One final show and tell was that of Doyald Young, a veteran logotype designer held in high regard by the audience, and it wasn’t hard to see why. I bought his wonderful book, Fonts & Logos, which Doyald was kind enough to sign.
Other notable talks, highlighting the diversity of Typecon included:
- Title Man: Harold Adler by Jill Bell, which highlighted the work of Harold Adler who was responsible for much of the beautiful hand lettering featured in the title sequences of Saul Bass.
- West Coast “Cholo” Style Graffiti by Chaz Bojórquez was a history and expose of Mexican American Los Angeles graffiti art and lettering from one of its originators, some of which is astonishingly complex and beautiful.
- We saw the Typography of Disneyland presented by Sean Adams, which showed how Disney doesn’t use a corporate typeface for the park (there’s none of the expected pink VAG Rounded with glossy highlights) but instead the type changes to fit in with the journey around the park; even signs to the exit and the loo fit in with their surroundings. And the choice of typeface is not one of historical accuracy but more cleverly designed to match our perceptions and preconceptions of the history (and future).
- Sam Anvari spoke about P-English – transliterated Farsi by which chat and email users use Roman English characters to convey messages in Persian language. The problems encountered were fascinating, not least of all that transliterations of even city names differ wildly in spelling (even on local official signs). Although major operating systems do support Persian, many users prefer to type in P-English and not to deal with the hassles of setting up their computers and labelling their keyboards.

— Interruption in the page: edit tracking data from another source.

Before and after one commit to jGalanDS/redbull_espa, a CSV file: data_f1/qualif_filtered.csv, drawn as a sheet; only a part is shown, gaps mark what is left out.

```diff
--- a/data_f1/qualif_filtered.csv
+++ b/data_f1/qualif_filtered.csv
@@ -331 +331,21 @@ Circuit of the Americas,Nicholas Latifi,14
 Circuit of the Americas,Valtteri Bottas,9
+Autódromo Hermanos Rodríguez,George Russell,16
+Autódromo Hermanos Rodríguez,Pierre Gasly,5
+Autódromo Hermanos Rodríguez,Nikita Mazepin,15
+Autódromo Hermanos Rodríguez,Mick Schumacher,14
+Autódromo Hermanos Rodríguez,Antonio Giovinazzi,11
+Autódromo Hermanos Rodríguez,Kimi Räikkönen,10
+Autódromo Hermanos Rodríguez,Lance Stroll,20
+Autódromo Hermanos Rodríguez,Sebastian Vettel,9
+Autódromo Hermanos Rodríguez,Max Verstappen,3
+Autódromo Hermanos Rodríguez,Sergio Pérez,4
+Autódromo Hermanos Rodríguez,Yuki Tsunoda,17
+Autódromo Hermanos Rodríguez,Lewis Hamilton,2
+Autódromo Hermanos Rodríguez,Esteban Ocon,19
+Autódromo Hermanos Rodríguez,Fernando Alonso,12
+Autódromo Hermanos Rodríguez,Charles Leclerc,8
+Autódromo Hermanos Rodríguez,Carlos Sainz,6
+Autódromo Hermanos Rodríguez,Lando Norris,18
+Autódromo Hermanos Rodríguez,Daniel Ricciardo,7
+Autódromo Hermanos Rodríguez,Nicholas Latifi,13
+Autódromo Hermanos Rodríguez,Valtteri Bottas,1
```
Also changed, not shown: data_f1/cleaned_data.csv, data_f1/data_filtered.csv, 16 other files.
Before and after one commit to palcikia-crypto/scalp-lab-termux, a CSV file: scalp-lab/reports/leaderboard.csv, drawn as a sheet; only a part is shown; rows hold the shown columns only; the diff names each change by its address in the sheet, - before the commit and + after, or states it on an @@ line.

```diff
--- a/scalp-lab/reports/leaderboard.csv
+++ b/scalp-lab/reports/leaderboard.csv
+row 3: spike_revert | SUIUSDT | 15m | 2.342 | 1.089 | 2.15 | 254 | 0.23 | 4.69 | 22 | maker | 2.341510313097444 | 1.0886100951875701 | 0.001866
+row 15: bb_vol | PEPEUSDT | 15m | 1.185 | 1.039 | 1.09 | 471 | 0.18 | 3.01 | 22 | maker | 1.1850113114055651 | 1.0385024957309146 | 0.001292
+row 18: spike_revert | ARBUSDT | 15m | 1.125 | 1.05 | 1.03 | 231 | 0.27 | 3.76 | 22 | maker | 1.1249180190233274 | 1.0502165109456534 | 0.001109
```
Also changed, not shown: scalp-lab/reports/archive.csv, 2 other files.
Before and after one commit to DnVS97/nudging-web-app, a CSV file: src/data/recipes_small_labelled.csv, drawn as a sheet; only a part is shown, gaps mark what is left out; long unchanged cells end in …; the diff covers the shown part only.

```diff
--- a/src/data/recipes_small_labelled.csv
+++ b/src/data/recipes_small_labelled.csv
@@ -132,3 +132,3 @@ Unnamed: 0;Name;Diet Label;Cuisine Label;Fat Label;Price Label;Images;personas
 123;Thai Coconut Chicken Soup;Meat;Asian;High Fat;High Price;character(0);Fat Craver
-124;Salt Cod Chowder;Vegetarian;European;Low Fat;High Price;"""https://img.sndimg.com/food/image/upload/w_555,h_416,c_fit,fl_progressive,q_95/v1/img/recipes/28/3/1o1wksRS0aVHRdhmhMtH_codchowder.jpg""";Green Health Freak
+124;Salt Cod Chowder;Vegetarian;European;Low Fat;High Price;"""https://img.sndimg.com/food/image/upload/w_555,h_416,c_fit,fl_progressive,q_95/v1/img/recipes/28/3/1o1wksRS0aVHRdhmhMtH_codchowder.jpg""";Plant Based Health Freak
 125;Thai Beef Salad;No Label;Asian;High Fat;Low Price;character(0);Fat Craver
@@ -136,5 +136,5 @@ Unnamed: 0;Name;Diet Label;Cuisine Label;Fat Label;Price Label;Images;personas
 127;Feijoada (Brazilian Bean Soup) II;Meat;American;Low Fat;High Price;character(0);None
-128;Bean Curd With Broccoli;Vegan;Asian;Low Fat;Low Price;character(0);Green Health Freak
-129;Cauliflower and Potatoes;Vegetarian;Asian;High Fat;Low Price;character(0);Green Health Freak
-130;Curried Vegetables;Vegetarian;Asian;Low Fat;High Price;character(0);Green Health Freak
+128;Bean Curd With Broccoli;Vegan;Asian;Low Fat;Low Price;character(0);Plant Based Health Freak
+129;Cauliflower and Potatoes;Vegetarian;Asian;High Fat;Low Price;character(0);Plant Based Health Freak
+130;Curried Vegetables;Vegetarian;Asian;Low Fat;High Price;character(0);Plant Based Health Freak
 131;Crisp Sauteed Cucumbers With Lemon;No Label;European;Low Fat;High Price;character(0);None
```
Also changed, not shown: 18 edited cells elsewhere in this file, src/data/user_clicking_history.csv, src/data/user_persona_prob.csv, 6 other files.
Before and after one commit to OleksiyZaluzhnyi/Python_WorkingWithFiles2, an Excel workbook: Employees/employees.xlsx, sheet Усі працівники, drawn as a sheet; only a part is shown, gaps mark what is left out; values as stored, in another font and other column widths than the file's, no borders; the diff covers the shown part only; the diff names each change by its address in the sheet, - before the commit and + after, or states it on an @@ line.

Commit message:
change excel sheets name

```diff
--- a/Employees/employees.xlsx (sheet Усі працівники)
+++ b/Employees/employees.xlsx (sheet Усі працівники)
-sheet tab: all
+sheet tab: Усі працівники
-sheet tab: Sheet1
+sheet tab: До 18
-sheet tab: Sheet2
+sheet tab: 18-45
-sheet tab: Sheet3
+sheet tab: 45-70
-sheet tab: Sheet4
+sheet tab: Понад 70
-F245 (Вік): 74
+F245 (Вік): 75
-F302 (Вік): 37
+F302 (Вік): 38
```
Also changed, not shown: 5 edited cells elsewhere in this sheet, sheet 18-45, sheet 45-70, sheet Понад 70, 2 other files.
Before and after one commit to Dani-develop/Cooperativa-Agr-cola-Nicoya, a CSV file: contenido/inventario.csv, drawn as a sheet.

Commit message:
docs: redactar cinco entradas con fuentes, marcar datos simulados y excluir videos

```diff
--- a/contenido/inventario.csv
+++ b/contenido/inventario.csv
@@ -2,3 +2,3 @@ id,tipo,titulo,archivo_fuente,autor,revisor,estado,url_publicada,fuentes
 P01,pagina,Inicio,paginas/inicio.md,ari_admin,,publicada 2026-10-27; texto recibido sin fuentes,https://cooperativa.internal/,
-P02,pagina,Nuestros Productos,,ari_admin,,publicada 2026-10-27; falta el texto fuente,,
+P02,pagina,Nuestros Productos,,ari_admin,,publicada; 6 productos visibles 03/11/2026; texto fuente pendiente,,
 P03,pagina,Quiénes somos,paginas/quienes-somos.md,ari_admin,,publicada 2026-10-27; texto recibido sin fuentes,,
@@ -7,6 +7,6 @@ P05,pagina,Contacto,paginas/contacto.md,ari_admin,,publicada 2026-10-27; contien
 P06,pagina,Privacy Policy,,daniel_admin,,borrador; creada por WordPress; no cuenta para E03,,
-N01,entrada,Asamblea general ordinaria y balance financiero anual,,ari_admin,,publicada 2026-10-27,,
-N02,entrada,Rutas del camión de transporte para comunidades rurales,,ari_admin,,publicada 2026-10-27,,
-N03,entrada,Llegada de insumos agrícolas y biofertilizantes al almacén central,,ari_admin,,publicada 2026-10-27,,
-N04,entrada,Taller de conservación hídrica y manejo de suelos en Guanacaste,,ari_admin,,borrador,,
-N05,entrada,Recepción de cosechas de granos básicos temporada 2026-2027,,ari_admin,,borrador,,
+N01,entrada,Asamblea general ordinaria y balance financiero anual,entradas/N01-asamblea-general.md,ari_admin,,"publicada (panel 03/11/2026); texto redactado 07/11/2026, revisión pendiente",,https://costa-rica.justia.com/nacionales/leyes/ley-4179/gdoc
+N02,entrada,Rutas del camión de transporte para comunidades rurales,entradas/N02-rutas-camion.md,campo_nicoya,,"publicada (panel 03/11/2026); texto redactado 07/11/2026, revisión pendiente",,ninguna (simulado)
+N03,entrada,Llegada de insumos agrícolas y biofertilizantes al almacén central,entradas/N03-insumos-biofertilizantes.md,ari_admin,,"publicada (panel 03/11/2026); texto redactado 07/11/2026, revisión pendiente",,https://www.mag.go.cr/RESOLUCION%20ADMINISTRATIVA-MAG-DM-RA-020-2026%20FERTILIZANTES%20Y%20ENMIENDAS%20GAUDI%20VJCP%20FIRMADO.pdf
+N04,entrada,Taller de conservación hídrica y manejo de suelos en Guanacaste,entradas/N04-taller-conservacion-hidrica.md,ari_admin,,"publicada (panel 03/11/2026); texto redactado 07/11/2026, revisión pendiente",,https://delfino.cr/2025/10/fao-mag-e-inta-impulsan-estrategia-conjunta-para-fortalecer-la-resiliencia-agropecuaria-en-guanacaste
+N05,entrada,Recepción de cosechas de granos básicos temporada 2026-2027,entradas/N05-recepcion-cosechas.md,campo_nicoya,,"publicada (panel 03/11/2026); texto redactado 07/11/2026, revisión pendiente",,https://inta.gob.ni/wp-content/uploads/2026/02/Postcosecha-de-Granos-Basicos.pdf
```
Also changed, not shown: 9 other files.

A particularly memorable presentation was Arabic Calligraphy and Dance by Nadine Chahine in which she discussed and demonstrated the links between Arabic calligraphy and belly dancing. Sadly no live belly dancing by Nadine, but we were treated to video clips supporting her hypothesis.
Finally, much of the talk was about web fonts. At least much of what I talked about was. The programme included a series of 10 minutes talks introducing the W3C process, WOFF and Typekit’s Tim Brown on font metrics and the web, which had everyone scratching their heads, especially the type designers.
This was followed a monster 14-person panel discussion on web fonts. Other than the general positivity there was not much new here for web designers. A more detailed canvas of opinion can be found in Michael Dooley’s write-up The Future of Web Fonts Is Sooner Than It Used To Be
On the Saturday evening we were treated to a preview of Making Faces a film by Richard Kegler about the late Jim Rimmer and his unique approach to type design and manufacture. I’m privileged to be credited as an executive producer.
The following morning I got to have breakfast with Matthew Carter, a charming man who feels he is hated by web designers for Georgia and Verdana. I tried to persuade him otherwise – many people I know rate Georgia among their favourite typefaces, including me.
The final evening was a party in a printing museum: now that’s rock n’ roll! Actually with the best food (Mexican) of the week and a fine selection of artisan beers it wasn’t far off. The venue was the amazing International Printing Museum, which gave us the chance to see Linotype machines in action, mould our own slugs of type, peruse a fantastic little type library, have a go at letterpress and play with a replica of Gutenberg’s press. All in all pretty bloody awesome.
So that was TypeCon2010 Los Angeles. Next up is ATypI in Dublin, where this time I will be speaking on Why web typography doesn’t have to suck. Maybe see you there?